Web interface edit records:
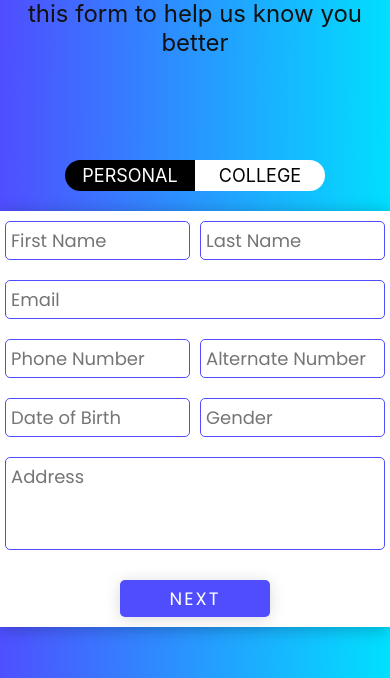
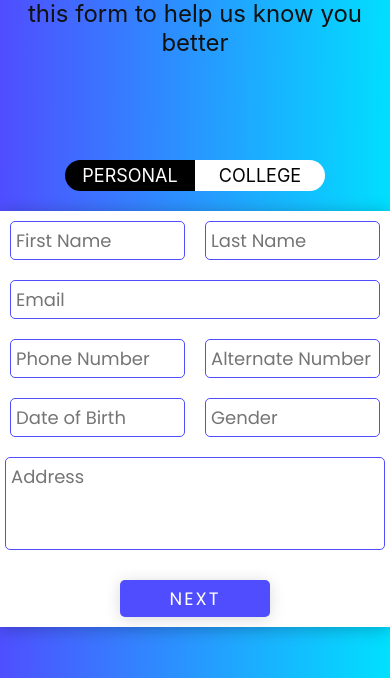
Before and after one commit to TusharSharmaIN/shankh19, a PHP site: the page made by First Time Dash/Responsive first time dash/dash.html in a window 390 px wide. Shown: the part 166-844 px from the top of the page. Run offline with PHP 8.4, Linux system fonts and the light colour scheme; some libraries are stand-ins or nearby versions.

Commit message:
UI update
Added margin for input fields in media query

```diff
--- a/First Time Dash/Responsive first time dash/dash.css
+++ b/First Time Dash/Responsive first time dash/dash.css
@@ -212,6 +212,11 @@ form{
 
     #card-college > .inputField > input{
         width: 100%;
+        margin: 0 10px;
+    }
+
+    #card-personal > .inputField > input{
+        margin: 0 10px;
     }
 
     form{
```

What to do:
The required output is a copy of each line in the records where the string "card" occurs.

Expected answer:
     #card-college > .inputField > input{
+    #card-personal > .inputField > input{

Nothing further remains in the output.